Task brief:
Please output the following records exactly. Leave every image out.

Information shown:
__________________________________________________

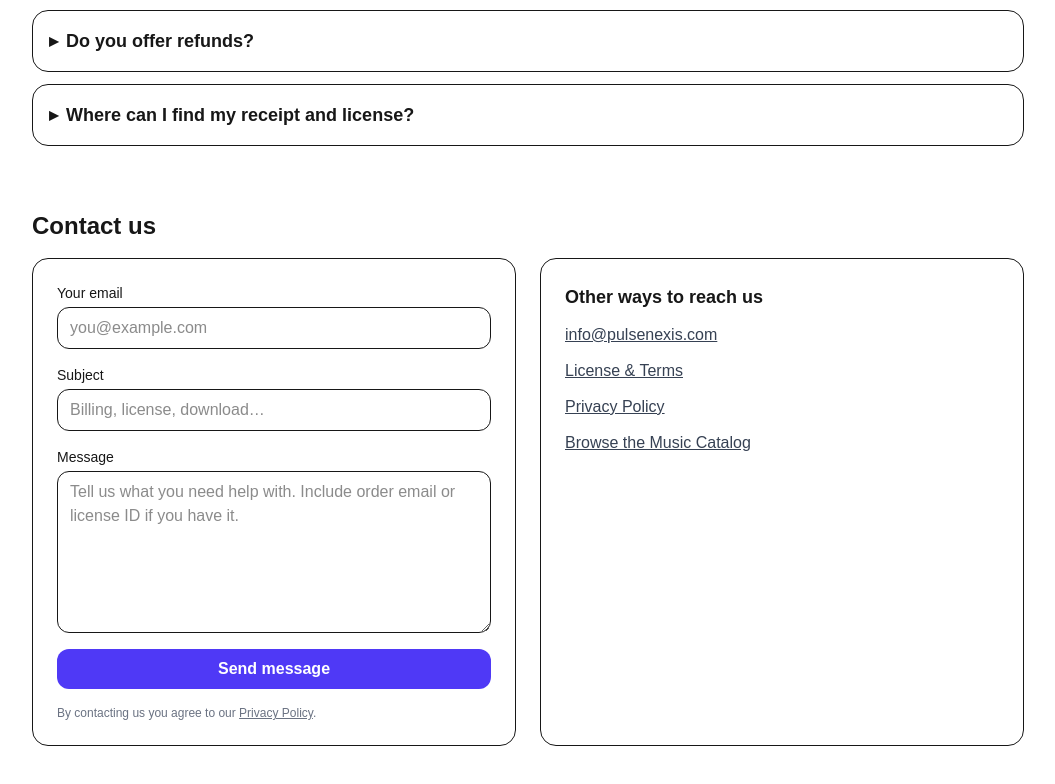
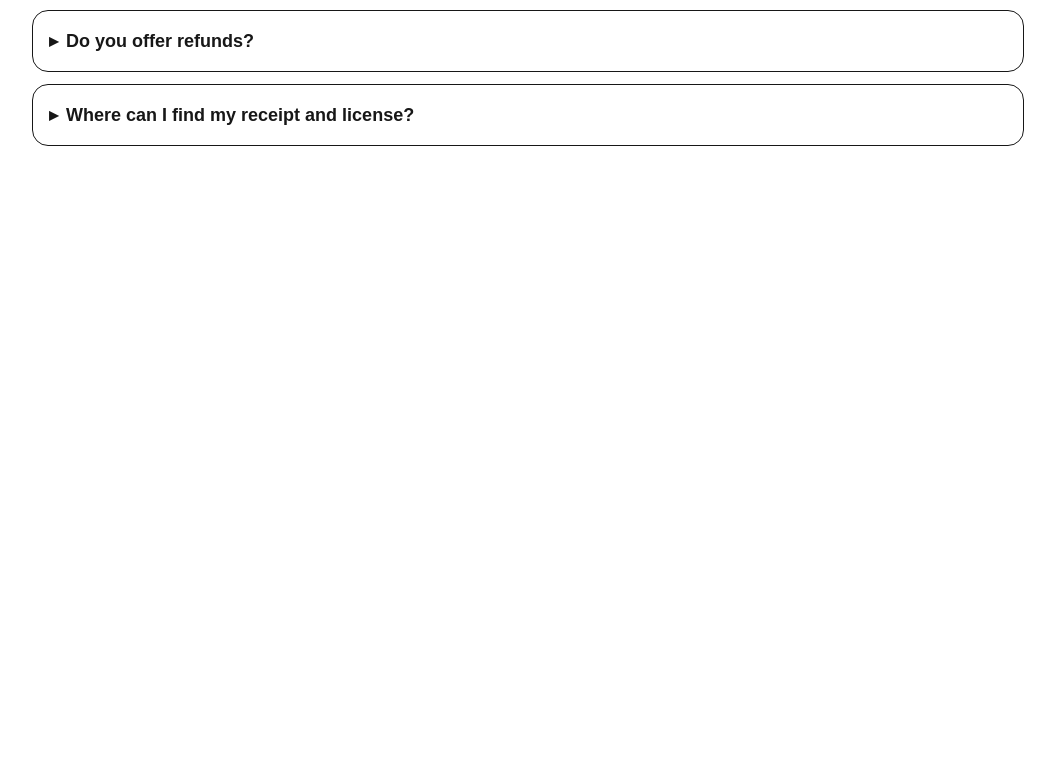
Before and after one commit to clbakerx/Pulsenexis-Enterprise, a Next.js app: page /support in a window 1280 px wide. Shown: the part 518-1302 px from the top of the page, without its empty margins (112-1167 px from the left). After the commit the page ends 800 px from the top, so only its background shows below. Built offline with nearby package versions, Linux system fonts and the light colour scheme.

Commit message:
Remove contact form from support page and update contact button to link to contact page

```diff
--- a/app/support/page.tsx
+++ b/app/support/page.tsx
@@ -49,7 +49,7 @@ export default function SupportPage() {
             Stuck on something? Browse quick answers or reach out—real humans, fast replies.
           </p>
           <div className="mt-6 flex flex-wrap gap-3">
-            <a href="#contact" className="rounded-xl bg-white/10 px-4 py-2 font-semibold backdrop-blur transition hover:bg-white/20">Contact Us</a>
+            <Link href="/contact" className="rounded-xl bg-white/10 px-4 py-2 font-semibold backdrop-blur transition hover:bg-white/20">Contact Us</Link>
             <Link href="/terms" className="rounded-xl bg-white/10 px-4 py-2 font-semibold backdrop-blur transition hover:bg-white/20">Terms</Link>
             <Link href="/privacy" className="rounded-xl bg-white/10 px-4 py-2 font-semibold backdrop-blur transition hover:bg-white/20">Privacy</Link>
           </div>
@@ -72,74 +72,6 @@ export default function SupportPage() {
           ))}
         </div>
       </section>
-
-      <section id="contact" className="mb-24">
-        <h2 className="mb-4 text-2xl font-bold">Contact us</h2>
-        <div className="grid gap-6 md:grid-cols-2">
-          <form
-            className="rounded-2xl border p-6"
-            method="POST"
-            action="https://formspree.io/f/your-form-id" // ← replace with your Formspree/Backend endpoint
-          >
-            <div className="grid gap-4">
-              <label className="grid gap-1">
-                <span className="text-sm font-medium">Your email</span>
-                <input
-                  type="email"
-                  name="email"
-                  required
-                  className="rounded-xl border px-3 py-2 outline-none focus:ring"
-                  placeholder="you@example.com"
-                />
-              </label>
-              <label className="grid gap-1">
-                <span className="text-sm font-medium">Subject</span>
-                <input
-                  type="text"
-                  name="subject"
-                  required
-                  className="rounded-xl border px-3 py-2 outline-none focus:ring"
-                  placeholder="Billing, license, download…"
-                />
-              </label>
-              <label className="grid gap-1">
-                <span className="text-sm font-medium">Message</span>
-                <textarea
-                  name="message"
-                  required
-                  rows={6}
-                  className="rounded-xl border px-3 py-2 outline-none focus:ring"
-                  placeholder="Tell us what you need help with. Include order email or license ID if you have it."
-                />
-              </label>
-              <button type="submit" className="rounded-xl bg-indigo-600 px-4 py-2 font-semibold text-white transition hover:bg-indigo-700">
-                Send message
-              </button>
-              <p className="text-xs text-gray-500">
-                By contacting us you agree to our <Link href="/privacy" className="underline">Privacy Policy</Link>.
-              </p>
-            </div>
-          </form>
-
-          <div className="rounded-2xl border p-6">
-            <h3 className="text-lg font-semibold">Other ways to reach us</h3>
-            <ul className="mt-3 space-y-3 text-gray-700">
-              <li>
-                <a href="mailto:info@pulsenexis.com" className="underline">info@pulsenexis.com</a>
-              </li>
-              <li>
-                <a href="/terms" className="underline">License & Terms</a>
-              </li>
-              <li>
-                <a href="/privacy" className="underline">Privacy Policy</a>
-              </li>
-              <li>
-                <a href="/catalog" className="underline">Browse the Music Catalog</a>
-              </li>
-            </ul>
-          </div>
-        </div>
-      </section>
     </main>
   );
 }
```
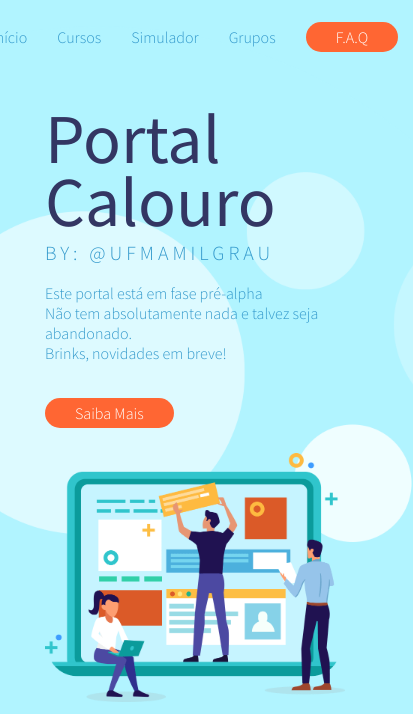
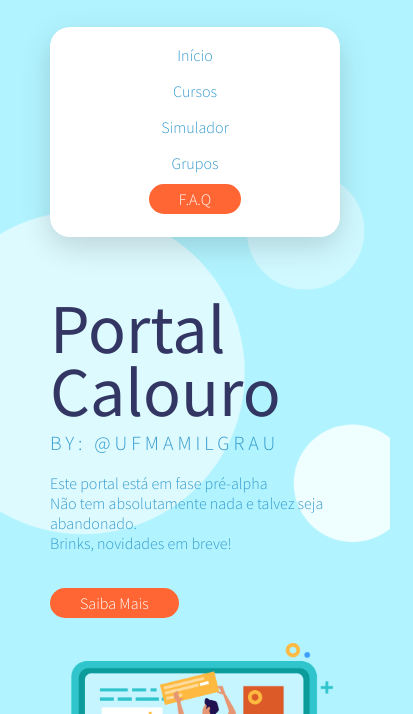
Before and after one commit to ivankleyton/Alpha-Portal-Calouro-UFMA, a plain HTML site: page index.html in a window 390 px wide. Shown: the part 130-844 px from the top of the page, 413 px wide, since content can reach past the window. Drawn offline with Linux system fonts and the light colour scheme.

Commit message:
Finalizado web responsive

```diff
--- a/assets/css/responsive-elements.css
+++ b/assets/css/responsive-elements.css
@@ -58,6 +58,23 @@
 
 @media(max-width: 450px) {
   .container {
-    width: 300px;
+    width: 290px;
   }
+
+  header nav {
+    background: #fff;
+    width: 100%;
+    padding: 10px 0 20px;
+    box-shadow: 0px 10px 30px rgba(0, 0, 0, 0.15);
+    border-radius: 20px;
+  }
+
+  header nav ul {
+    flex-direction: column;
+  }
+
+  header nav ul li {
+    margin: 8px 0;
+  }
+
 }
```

__________________________________________________

Reply:
Before and after one commit to clbakerx/Pulsenexis-Enterprise, a Next.js app: page /support in a window 1280 px wide. Shown: the part 518-1302 px from the top of the page, without its empty margins (112-1167 px from the left). After the commit the page ends 800 px from the top, so only its background shows below. Built offline with nearby package versions, Linux system fonts and the light colour scheme.

Commit message:
Remove contact form from support page and update contact button to link to contact page

```diff
--- a/app/support/page.tsx
+++ b/app/support/page.tsx
@@ -49,7 +49,7 @@ export default function SupportPage() {
             Stuck on something? Browse quick answers or reach out—real humans, fast replies.
           </p>
           <div className="mt-6 flex flex-wrap gap-3">
-            <a href="#contact" className="rounded-xl bg-white/10 px-4 py-2 font-semibold backdrop-blur transition hover:bg-white/20">Contact Us</a>
+            <Link href="/contact" className="rounded-xl bg-white/10 px-4 py-2 font-semibold backdrop-blur transition hover:bg-white/20">Contact Us</Link>
             <Link href="/terms" className="rounded-xl bg-white/10 px-4 py-2 font-semibold backdrop-blur transition hover:bg-white/20">Terms</Link>
             <Link href="/privacy" className="rounded-xl bg-white/10 px-4 py-2 font-semibold backdrop-blur transition hover:bg-white/20">Privacy</Link>
           </div>
@@ -72,74 +72,6 @@ export default function SupportPage() {
           ))}
         </div>
       </section>
-
-      <section id="contact" className="mb-24">
-        <h2 className="mb-4 text-2xl font-bold">Contact us</h2>
-        <div className="grid gap-6 md:grid-cols-2">
-          <form
-            className="rounded-2xl border p-6"
-            method="POST"
-            action="https://formspree.io/f/your-form-id" // ← replace with your Formspree/Backend endpoint
-          >
-            <div className="grid gap-4">
-              <label className="grid gap-1">
-                <span className="text-sm font-medium">Your email</span>
-                <input
-                  type="email"
-                  name="email"
-                  required
-                  className="rounded-xl border px-3 py-2 outline-none focus:ring"
-                  placeholder="you@example.com"
-                />
-              </label>
-              <label className="grid gap-1">
-                <span className="text-sm font-medium">Subject</span>
-                <input
-                  type="text"
-                  name="subject"
-                  required
-                  className="rounded-xl border px-3 py-2 outline-none focus:ring"
-                  placeholder="Billing, license, download…"
-                />
-              </label>
-              <label className="grid gap-1">
-                <span className="text-sm font-medium">Message</span>
-                <textarea
-                  name="message"
-                  required
-                  rows={6}
-                  className="rounded-xl border px-3 py-2 outline-none focus:ring"
-                  placeholder="Tell us what you need help with. Include order email or license ID if you have it."
-                />
-              </label>
-              <button type="submit" className="rounded-xl bg-indigo-600 px-4 py-2 font-semibold text-white transition hover:bg-indigo-700">
-                Send message
-              </button>
-              <p className="text-xs text-gray-500">
-                By contacting us you agree to our <Link href="/privacy" className="underline">Privacy Policy</Link>.
-              </p>
-            </div>
-          </form>
-
-          <div className="rounded-2xl border p-6">
-            <h3 className="text-lg font-semibold">Other ways to reach us</h3>
-            <ul className="mt-3 space-y-3 text-gray-700">
-              <li>
-                <a href="mailto:info@pulsenexis.com" className="underline">info@pulsenexis.com</a>
-              </li>
-              <li>
-                <a href="/terms" className="underline">License & Terms</a>
-              </li>
-              <li>
-                <a href="/privacy" className="underline">Privacy Policy</a>
-              </li>
-              <li>
-                <a href="/catalog" className="underline">Browse the Music Catalog</a>
-              </li>
-            </ul>
-          </div>
-        </div>
-      </section>
     </main>
   );
 }
```
Before and after one commit to ivankleyton/Alpha-Portal-Calouro-UFMA, a plain HTML site: page index.html in a window 390 px wide. Shown: the part 130-844 px from the top of the page, 413 px wide, since content can reach past the window. Drawn offline with Linux system fonts and the light colour scheme.

Commit message:
Finalizado web responsive

```diff
--- a/assets/css/responsive-elements.css
+++ b/assets/css/responsive-elements.css
@@ -58,6 +58,23 @@
 
 @media(max-width: 450px) {
   .container {
-    width: 300px;
+    width: 290px;
   }
+
+  header nav {
+    background: #fff;
+    width: 100%;
+    padding: 10px 0 20px;
+    box-shadow: 0px 10px 30px rgba(0, 0, 0, 0.15);
+    border-radius: 20px;
+  }
+
+  header nav ul {
+    flex-direction: column;
+  }
+
+  header nav ul li {
+    margin: 8px 0;
+  }
+
 }
```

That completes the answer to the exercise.